**Problem details:** Among the records below, find the lines that contain "assert" and copy each of them.

(Data for analysis Opens)

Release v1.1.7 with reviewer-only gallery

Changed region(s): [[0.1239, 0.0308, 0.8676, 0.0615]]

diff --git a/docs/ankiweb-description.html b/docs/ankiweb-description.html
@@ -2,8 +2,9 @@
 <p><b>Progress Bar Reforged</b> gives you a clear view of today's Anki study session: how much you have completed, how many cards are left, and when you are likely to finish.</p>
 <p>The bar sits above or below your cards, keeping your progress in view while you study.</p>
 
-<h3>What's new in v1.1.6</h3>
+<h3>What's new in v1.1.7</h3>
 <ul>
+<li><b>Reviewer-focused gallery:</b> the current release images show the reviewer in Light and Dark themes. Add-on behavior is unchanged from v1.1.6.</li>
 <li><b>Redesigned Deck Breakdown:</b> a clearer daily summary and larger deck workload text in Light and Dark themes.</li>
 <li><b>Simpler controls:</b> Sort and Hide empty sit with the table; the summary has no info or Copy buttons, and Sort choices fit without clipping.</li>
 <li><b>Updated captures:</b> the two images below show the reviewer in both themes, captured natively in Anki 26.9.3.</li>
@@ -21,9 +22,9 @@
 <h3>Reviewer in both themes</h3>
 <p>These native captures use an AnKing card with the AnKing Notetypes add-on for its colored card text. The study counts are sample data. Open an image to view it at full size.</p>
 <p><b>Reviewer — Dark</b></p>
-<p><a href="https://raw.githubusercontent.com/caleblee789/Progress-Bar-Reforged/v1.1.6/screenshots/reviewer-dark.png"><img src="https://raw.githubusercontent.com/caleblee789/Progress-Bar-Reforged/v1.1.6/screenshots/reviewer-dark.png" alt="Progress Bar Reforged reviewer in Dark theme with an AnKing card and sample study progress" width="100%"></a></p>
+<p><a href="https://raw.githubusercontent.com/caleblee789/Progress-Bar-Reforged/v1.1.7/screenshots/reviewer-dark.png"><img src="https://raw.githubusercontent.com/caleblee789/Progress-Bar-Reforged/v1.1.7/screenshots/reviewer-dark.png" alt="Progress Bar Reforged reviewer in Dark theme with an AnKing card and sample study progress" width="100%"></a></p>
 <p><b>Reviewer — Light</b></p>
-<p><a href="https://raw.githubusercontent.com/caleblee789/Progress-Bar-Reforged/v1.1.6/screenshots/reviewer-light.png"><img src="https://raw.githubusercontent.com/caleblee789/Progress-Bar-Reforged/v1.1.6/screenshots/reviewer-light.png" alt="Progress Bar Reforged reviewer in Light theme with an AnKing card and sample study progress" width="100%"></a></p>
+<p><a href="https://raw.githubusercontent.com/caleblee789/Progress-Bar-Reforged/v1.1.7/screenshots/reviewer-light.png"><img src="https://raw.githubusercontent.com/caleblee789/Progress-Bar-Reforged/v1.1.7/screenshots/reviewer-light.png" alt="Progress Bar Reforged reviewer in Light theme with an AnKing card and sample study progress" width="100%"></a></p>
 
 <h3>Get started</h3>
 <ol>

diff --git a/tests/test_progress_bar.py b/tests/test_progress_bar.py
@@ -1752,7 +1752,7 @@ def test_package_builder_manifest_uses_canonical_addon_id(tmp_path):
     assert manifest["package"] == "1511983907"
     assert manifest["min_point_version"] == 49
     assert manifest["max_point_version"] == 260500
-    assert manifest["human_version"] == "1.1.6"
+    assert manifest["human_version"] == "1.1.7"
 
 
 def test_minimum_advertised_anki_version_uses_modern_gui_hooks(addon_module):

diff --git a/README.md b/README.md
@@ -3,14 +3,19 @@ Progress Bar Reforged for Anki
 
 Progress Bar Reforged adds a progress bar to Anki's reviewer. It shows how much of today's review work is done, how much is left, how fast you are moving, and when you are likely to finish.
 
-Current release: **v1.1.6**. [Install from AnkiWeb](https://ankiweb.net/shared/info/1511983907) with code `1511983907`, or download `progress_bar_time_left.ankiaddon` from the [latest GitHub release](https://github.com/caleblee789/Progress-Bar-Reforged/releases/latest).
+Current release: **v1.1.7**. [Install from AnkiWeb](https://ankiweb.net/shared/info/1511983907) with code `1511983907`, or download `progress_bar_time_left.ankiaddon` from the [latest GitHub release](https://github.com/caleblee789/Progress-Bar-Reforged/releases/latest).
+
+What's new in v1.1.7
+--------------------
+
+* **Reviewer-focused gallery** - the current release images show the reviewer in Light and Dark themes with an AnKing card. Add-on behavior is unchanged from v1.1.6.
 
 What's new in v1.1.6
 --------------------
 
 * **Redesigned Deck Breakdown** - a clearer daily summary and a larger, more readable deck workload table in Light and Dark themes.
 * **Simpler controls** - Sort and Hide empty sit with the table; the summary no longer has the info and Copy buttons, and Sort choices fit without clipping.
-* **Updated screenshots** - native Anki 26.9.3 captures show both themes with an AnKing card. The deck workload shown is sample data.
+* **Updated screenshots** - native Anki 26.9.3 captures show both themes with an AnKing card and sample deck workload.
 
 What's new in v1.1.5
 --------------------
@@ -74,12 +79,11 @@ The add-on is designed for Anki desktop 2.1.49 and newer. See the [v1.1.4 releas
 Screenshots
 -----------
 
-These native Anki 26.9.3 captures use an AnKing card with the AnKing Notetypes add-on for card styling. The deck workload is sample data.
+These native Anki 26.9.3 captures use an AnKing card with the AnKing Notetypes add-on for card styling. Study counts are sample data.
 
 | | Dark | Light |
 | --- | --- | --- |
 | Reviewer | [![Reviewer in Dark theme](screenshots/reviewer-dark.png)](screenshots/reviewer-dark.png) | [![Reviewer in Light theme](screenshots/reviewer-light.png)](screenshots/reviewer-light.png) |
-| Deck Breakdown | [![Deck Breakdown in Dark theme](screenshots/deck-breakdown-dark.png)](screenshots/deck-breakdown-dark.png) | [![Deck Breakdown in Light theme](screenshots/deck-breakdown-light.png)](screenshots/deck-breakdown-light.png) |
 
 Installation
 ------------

(Data for analysis Closes)

**Result:**
     assert manifest["package"] == "1511983907"
     assert manifest["min_point_version"] == 49
     assert manifest["max_point_version"] == 260500
-    assert manifest["human_version"] == "1.1.6"
+    assert manifest["human_version"] == "1.1.7"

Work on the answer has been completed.